Deep into the lame-duck period of his single term as president, Trump is getting in his last licks against America's republican form of government. The military won't help him. Federal agencies won't do it, either. And his mob proved as ineffective at executing a rebellion as it was capable of vandalizing the seat of the republic — "the people's house" — and delaying the pro forma certification of President-elect Joe Biden's victory by a meaningless matter of hours.

The real aid he got came from Republican lawmakers, Sens. Josh Hawley of Missouri and Ted Cruz of Texas, most memorably, who began the day by raising unfounded objections to the electoral vote counts of several states. Their actions demonstrated that Trump's lasting legacy will be not about great victories at the ballot box or in the legislative arena but rather about his utter domination of fellow Republicans desperate to be seen as his political heir.

From our Francis Chung, Sen. Josh Hawley greeting protesters in the east side of the Capitol before riots began. pic.twitter.com/I8DjBCDuoP

— Manuel Quinones (@ManuelQ) January 6, 2021

And his biggest impact will be on a Republican Party that is deeply divided over whether to get on with America's business or share in Trump's delusion that he was robbed in November.
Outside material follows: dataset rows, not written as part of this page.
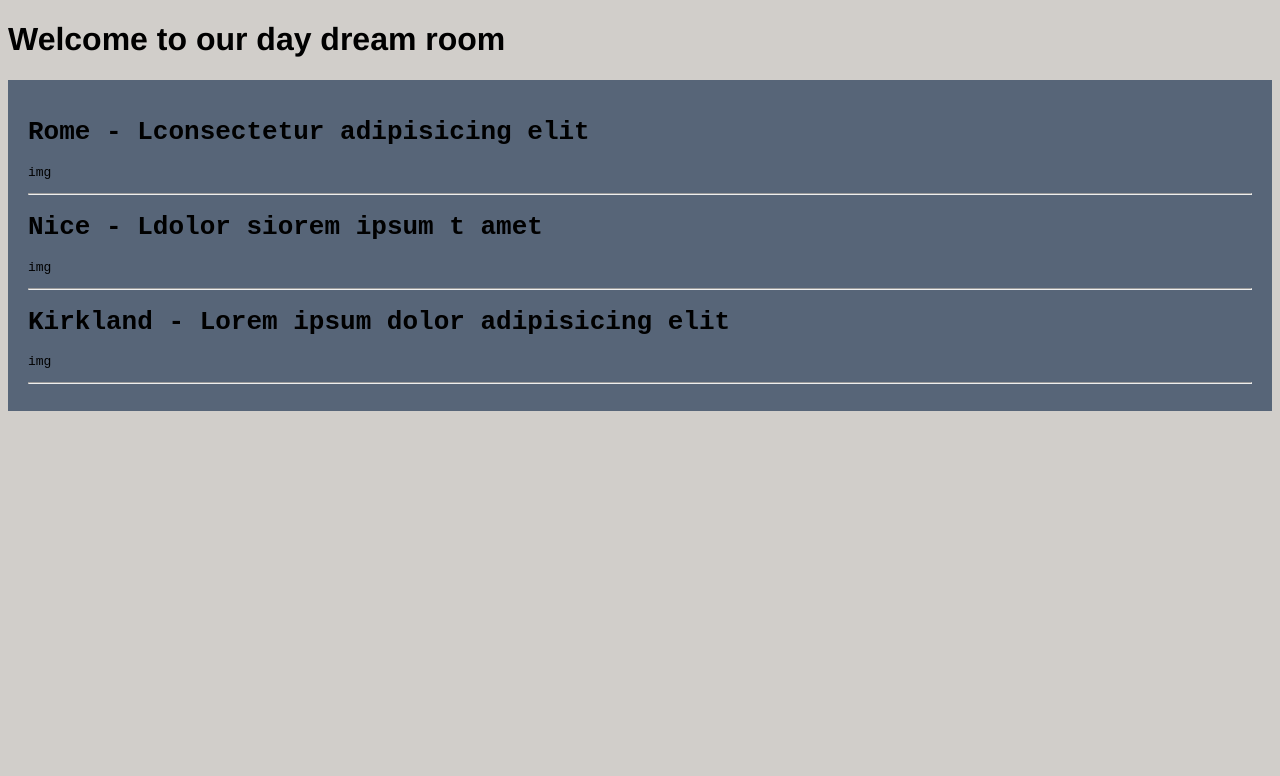
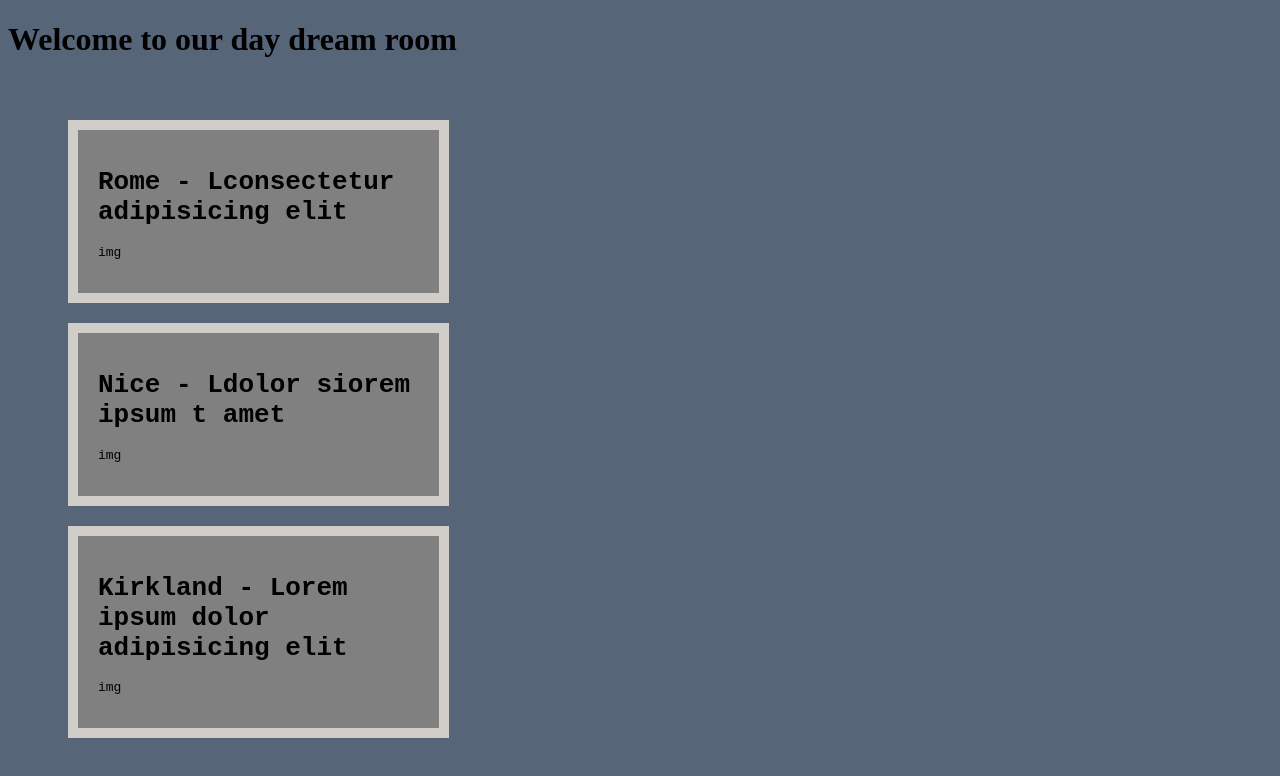
Before and after one commit to QIANQIANHU/escape-for, a React app: page / in a window 1280 px wide. Shown: the top 776 px of the page. Built offline with nearby package versions, Linux system fonts and the light colour scheme.

Commit message:
add styles to children compontents

```diff
--- a/src/components/App.jsx
+++ b/src/components/App.jsx
@@ -9,8 +9,8 @@ function App(){
     <div>
       <style jsx global>{`
         body {
-          font-family: Helvetica;
-          background-color: #D1CECA;
+          font-family: Times New Roman;
+          background-color: #576578;
         }
         `}</style>
       <Header/>
--- a/src/components/Place.jsx
+++ b/src/components/Place.jsx
@@ -2,11 +2,17 @@ import React from 'react';
 import PropTypes from 'prop-types';
 
 function Place(props){
+  var placeElement = {
+    backgroundColor: 'grey',
+    padding: '20px',
+    margin: '20px',
+    border: 'solid #D1CECA 10px',
+
+  };
   return(
-    <div>
+    <div style={placeElement}>
       <h1>{props.name} - {props.description}</h1>
       <p>{props.image}</p>
-      <hr/>
     </div>
   );
 }
--- a/src/components/PlaceList.jsx
+++ b/src/components/PlaceList.jsx
@@ -21,10 +21,12 @@ var masterPlaceList = [
 
 function PlaceList(){
   var placeListStyles = {
-    backgroundColor: '#576578',
     fontFamily:'monospace',
     fontWeight: 'light',
-    padding:'20px'
+    margin: '20px',
+    padding: '20px',
+    width: '33.3%',
+    alignItems: 'stretch',
   };
   return(
     <div style={placeListStyles}>
```
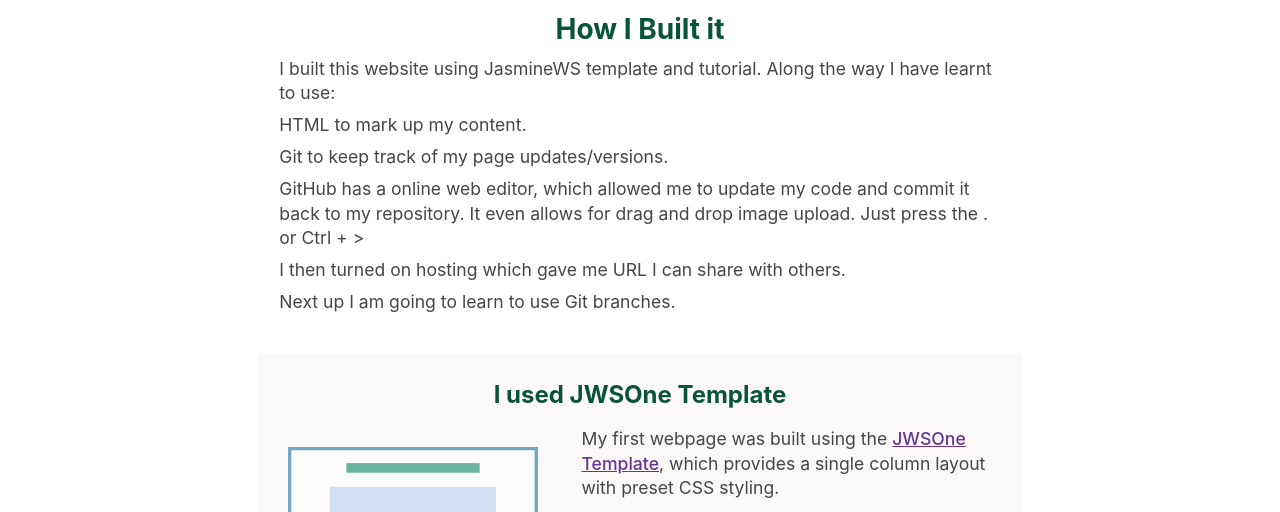
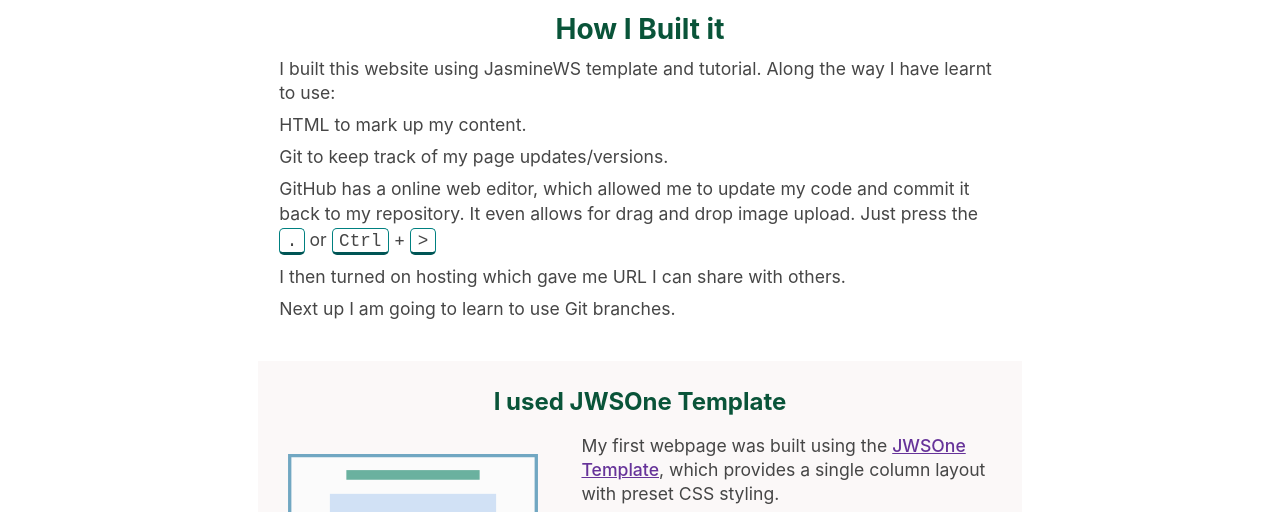
Before and after one commit to jasminedesign/SimpleSite, a plain HTML site: page index.html in a window 1280 px wide. Shown: the part 217-729 px from the top of the page. Drawn offline with Linux system fonts and the light colour scheme.

Commit message:
updated kbd buttons

```diff
--- a/index.html
+++ b/index.html
@@ -26,7 +26,7 @@
         <p>I built this website using JasmineWS template and tutorial. Along the way I have learnt to use:</p>
             <p>HTML to mark up my content.</p>
             <p>Git to keep track of my page updates/versions.</p>
-            <p>GitHub has a online web editor, which allowed me to update my code and commit it back to my repository. It even allows for drag and drop image upload. Just press the . or Ctrl + ></p>
+            <p>GitHub has a online web editor, which allowed me to update my code and commit it back to my repository. It even allows for drag and drop image upload. Just press the <kbd>.</kbd> or <kbd>Ctrl</kbd> + <kbd>&gt;</kbd></p>
             <p>I then turned on hosting which gave me URL I can share with others.</p>
             <p>Next up I am going to learn to use Git branches.</p>
     </div>
```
Hawley and Cruz, for example, are both widely considered potential candidates for the 2024 Republican presidential nomination. Both supported House members' efforts to overturn the will of the electorate Wednesday, prompting Senate Majority Leader Mitch McConnell, R-Ky., to explain his view that it was a bad idea. And, in a moment that will surely be iconic for his fans and his detractors, Hawley gave a fist pump to Trump's riot brigade Wednesday.

"They should be ashamed," Rep. Ruben Gallego, D-Ariz., said on MSNBC, adding that the two lawyers — Hawley educated at Yale and Cruz at Harvard — are "traitors to the Constitution."

Did they understand the relationship between their actions and those of the mob? To many Americans, that became apparent after pro-Trump forces stormed the Capitol, chased police officers and destroyed federal property. And, of course, someone lost her life in the building.

But some people think they knew exactly what they were doing.

"They are more responsible in my mind than poor Mr. Trump, who is sort of an impulsive buffoon," retired Army Gen. Barry McCaffrey said Wednesday on MSNBC.

Some Republicans have taken stands against Trump's fact-free challenge of election results that already have been certified at the state level, criticizing him for misleading his voters.

"The president is abusing the trust of the American people and abusing the trust of the people who supported him," Rep. Liz Cheney, R-Wyo., said Wednesday on Fox News. "The mob will not prevail."

In broadcast remarks, Biden pleaded with Trump to simply give a stand-down order to his loyalists.